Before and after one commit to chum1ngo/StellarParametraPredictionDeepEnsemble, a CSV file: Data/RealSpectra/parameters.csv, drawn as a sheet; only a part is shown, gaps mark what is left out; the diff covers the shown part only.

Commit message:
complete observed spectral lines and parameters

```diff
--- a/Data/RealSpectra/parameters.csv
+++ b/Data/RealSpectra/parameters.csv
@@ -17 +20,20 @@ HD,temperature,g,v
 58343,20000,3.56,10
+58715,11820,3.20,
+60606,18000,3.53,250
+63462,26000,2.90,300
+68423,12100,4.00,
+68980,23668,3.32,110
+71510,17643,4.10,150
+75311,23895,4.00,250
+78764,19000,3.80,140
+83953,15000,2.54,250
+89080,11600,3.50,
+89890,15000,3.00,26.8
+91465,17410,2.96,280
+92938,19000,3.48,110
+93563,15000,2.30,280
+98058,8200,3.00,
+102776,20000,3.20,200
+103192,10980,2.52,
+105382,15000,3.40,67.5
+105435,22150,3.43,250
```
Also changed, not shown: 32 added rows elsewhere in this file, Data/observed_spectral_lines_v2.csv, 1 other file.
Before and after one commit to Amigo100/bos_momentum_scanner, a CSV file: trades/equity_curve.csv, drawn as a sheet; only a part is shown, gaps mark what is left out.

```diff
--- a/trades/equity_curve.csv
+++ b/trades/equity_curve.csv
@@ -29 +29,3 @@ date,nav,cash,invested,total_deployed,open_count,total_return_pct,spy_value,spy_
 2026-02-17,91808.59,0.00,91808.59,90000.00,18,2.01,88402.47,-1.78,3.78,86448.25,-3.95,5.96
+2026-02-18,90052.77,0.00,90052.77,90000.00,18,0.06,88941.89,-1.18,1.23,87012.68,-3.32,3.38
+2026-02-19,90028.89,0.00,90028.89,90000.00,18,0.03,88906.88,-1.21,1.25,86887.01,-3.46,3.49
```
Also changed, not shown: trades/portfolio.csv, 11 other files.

● ● ●

» TASK OBJECTIVE: Show every line of the material above in which "drawn" is present.

» SOLUTION FOR THIS TASK:
Before and after one commit to chum1ngo/StellarParametraPredictionDeepEnsemble, a CSV file: Data/RealSpectra/parameters.csv, drawn as a sheet; only a part is shown, gaps mark what is left out; the diff covers the shown part only.
Before and after one commit to Amigo100/bos_momentum_scanner, a CSV file: trades/equity_curve.csv, drawn as a sheet; only a part is shown, gaps mark what is left out.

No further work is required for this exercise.